Often reviews are mistaken for publicity- and for some they are. Some reviews are about word count- is it fair to confine a two hour experience to 350-600 words? Is this the stuff of dialogue? Is this how theatre moves forward- artists develop- audiences engage? Is arts commentary destined to be confined to pithy one line grabs spilling forth a profusion of overly embellished adjectives? This is not review in the sense that this is for marketing purposes- this is more of a reflection of “Bustown.” I have been busy with all things Brand Spanking New- and so though this appears after the season of Bustown- I hope to encourage any of you who saw it to offer a “remembering” of your own.
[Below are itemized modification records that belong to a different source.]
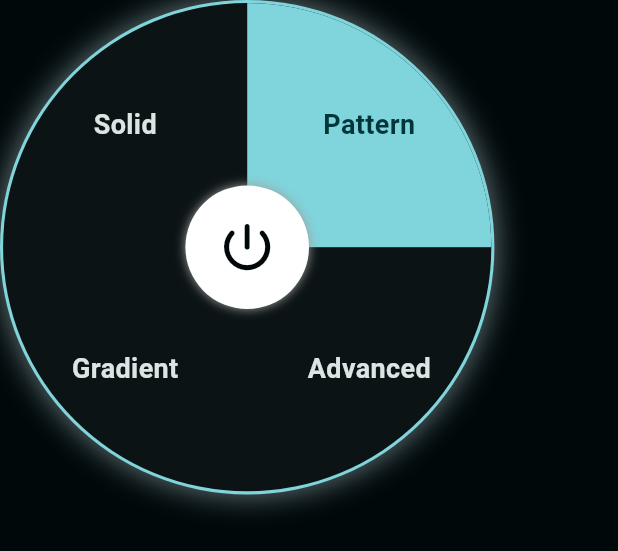
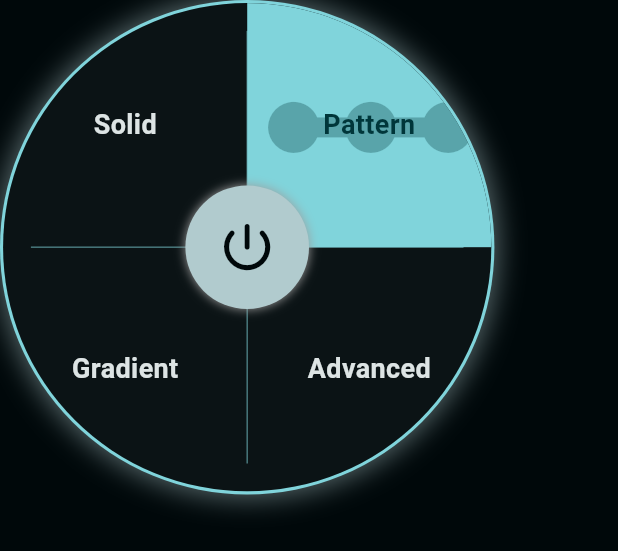
Before and after one commit to the1der/artnet_app, a Flutter app: the LightStyleSelector widget shown alone on an empty page, opened directly, on a phone screen of 412 x 824 dp. Shown: the top 551 px of the screen. Run offline on Flutter 3.47's test engine with Material 3 defaults, Android fonts, the phone set to English and light mode, and no system bars; our stand-ins replace bloc, connectivity_plus, equatable, flutter_bloc, flutter_screenutil, gradient_borders and 1 more; missing offline and left inert: dart:ffi, udp, wifi_info_flutter, wifi_ip_details.

Commit message:
update light style selector

```diff
--- a/lib/screens/node_light_configuration/widgets/light_style_selector.dart
+++ b/lib/screens/node_light_configuration/widgets/light_style_selector.dart
@@ -20,6 +20,12 @@ class _LightStyleSelectorState extends State<LightStyleSelector> {
     "Gradient",
     "Advanced",
   ];
+  List<IconData> iconsList = [
+    Icons.palette_outlined,
+    Icons.linear_scale_outlined,
+    Icons.gradient_rounded,
+    Icons.draw_outlined,
+  ];
   void fillWidgets(BuildContext context) {
     gridWidgets = [];
     for (int i = 0; i < 4; i++) {
@@ -30,12 +36,17 @@ class _LightStyleSelectorState extends State<LightStyleSelector> {
             setState(() {});
           },
           child: Container(
+            width: 0.4.sw,
+            height: 0.4.sw,
+            clipBehavior: Clip.antiAlias,
             decoration: BoxDecoration(
               color: _selectedMode == i
                   ? Theme.of(context).colorScheme.primary
                   : Theme.of(context).colorScheme.onSurface.withOpacity(0.05),
             ),
-            child: Center(
+            child: Stack(
+              children: [
+                Center(
                   child: Text(
                     titlesList[i],
                     style: TextStyle(
@@ -46,6 +57,20 @@ class _LightStyleSelectorState extends State<LightStyleSelector> {
                           : null,
                     ),
                   ),
+                ),
+                _selectedMode == i
+                    ? SizedBox(
+                        child: Icon(
+                          iconsList[i],
+                          size: 0.4.sw,
+                          color: Theme.of(context)
+                              .colorScheme
+                              .onPrimary
+                              .withOpacity(0.3),
+                        ),
+                      )
+                    : const SizedBox.shrink(),
+              ],
             ),
           ),
         ),
@@ -88,12 +113,26 @@ class _LightStyleSelectorState extends State<LightStyleSelector> {
             ),
             Center(
               child: Container(
+                width: 0.0025.sw,
+                height: 0.7.sw,
+                color: Theme.of(context).colorScheme.primary.withOpacity(0.5),
+              ),
+            ),
+            Center(
+              child: Container(
+                height: 0.0025.sw,
+                width: 0.7.sw,
+                color: Theme.of(context).colorScheme.primary.withOpacity(0.5),
+              ),
+            ),
+            Center(
+              child: Container(
                 width: 0.2.sw,
                 height: 0.2.sw,
-                decoration: const BoxDecoration(
-                  color: Colors.white,
+                decoration: BoxDecoration(
+                  color: Theme.of(context).colorScheme.secondary,
                   shape: BoxShape.circle,
-                  boxShadow: [
+                  boxShadow: const [
                     BoxShadow(
                       color: Colors.grey,
                       offset: Offset(0, 0),
```
Lines whose indentation alone changed are shown as unchanged.
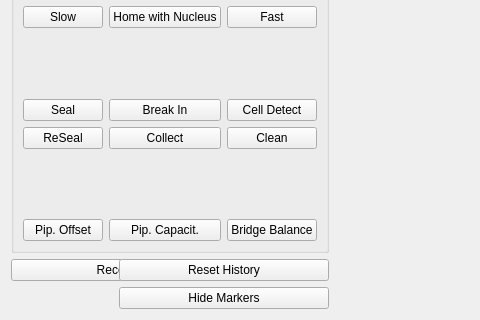
Qt form acq4/modules/MultiPatch/multipatchTemplate.ui (acq4/acq4) before a commit; both pictures show x 0 to 480 and y 146 to 466 of the 941 by 466 pixel window.
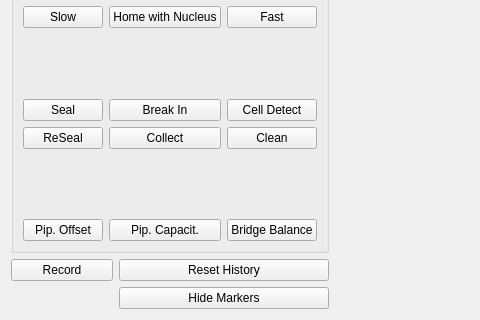
The same form after that commit.

Commit message: fit the button in properly

Diff of the .ui file:
```diff
--- a/acq4/modules/MultiPatch/multipatchTemplate.ui
+++ b/acq4/modules/MultiPatch/multipatchTemplate.ui
@@ -261,16 +261,6 @@
      </layout>
     </widget>
    </item>
-   <item row="2" column="0" colspan="2">
-    <widget class="QPushButton" name="recordBtn">
-     <property name="text">
-      <string>Record</string>
-     </property>
-     <property name="checkable">
-      <bool>true</bool>
-     </property>
-    </widget>
-   </item>
    <item row="2" column="1" colspan="2">
     <widget class="QPushButton" name="resetBtn">
      <property name="text">
@@ -288,6 +278,16 @@
      </property>
     </widget>
    </item>
+   <item row="2" column="0">
+    <widget class="QPushButton" name="recordBtn">
+     <property name="text">
+      <string>Record</string>
+     </property>
+     <property name="checkable">
+      <bool>true</bool>
+     </property>
+    </widget>
+   </item>
   </layout>
  </widget>
  <resources/>
```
Add your comments- what do you remember- what did you love, what did you learn, what did you marvel at?

Set in outskirts/ outback Lachlan Philpott’s play exists in a place where language, nature, words and ideas collide. As we enter ATYP Studio 1, bodies are scattered- some dangling on tyre swings, some sleeping, some collapsed- a world before waking- a hum of sound- spontaenous slow motion cacophany of dream-threads which poke out beyond the sighs of the sleeping.

Bustown- a town made from the scraps of buses- re-sued recycled- reinvented- A place in which the previously assumed to be mobile is stationary. The buses are homes- they are not started- and Sylvia Steering (Stefanie Smith) holds all the keys. This is a town of inertia- and the lives that exist there revolve around the possibility of the “driver” coming – as they wait for the driver- wait to signal the driver who will emanicpate them from the town. The alert is to be sounded by Axel (Peter Jamieson)- his responsibility to keep endless watch in the hope that he sees something.

There are plenty of facinating characters- Axel’s sister Cortina (Emily Morrison) is a bright and gutsy inventor- who is curious, strong and inspired. Cressida (Laura Turner) is a feisty young woman who yearns to escape the confines of Bustown- in defiance of her mother- and longs to understand the past. Corolla (Sarah Hansen) is a bright and curious child- who has known nothing different than the confines of Bustown- and her imaginary friend Coupe (Angela Sceats) is her delicate yet silent partner in mischief. Austin (Dean Mason) and Morris (Chris McInnes) are performers who have a lovable yet highly intuitive dog Leyland (Michael Cutrupi). A sharp tongued mother Capella (Heather Campbell). A silent young boy Cedric (Dashiell Hannoush). A robust older woman who speaks more than she should about “The Otherness” called Torana (Kate Goodfellow)- A collection of “Punkbirds” complete the ensemble in the role of chorus- (Joshua Longhurst, Max Rapley, Ellen Bailey, Sarah Bishop)- each character is rich and interesting and exists beyond the mere functionality of the story.

Amy Hardingham has lead an ensemble cast through Philpott’s multilayed and innovative script with a huge amount of humour, delicacy and inventivenes- which is beautifully complimented by lighting design by Alex Drummond, sound design by David Kirkpatrick and a spectacular set design by Tobhiyah Feller.

I am a fan of Youth Theatre… and I do not mean to make this distinction in a pejorative manner… in fact I think three pieces of performance which have been most exciting, innovative, fascinating and delicious have all been pieces which have been classified in the “youth theatre” category. And this is not a euphemism for dark heavy hitting theatre in education shows that urge young people away from experimenting with drugs and overcoming bullying at school- this is a category to indicate a specific dynamic. A dynamic which speaks to an audience on its own terms. Other spectacular pieces of this category of classification is Superperfect (Shopfront theatre) and Once and For All we’re Gonna Tell you Who we Are so Shut up and Listen (STC).

It must be acknowledged though- the definition of youth theatre does not exclude it from being relevent to the wider population- I have not been classified as youth for many years- and I absolutely loved the experience of watching Bustown unfold and reveal itself- its secrets, its truths, the yearning , the dreaming, the routines and the fears. And the ensemble handled Philpott’s poetic dynamic script with rigour and confidence- with a sense of ownership with a naturalism that lifts the stylisation of text and places it firmly in its own context.

For me, it was the heart of this piece which sounded loudest- the feel of yearning- of bravery of forging new ground of going above and beyond the known and the normalised- the urgency to live life and to passionately engage with that which is “the Otherness”- the call to not capitulate or accept what is but reach beyond into what could be.

Congratulations to ATYP , to the ensemble the crew, Amy Hardingham and Lachaln Philpott for going above and beyond- for being brave- because it was completely worth it.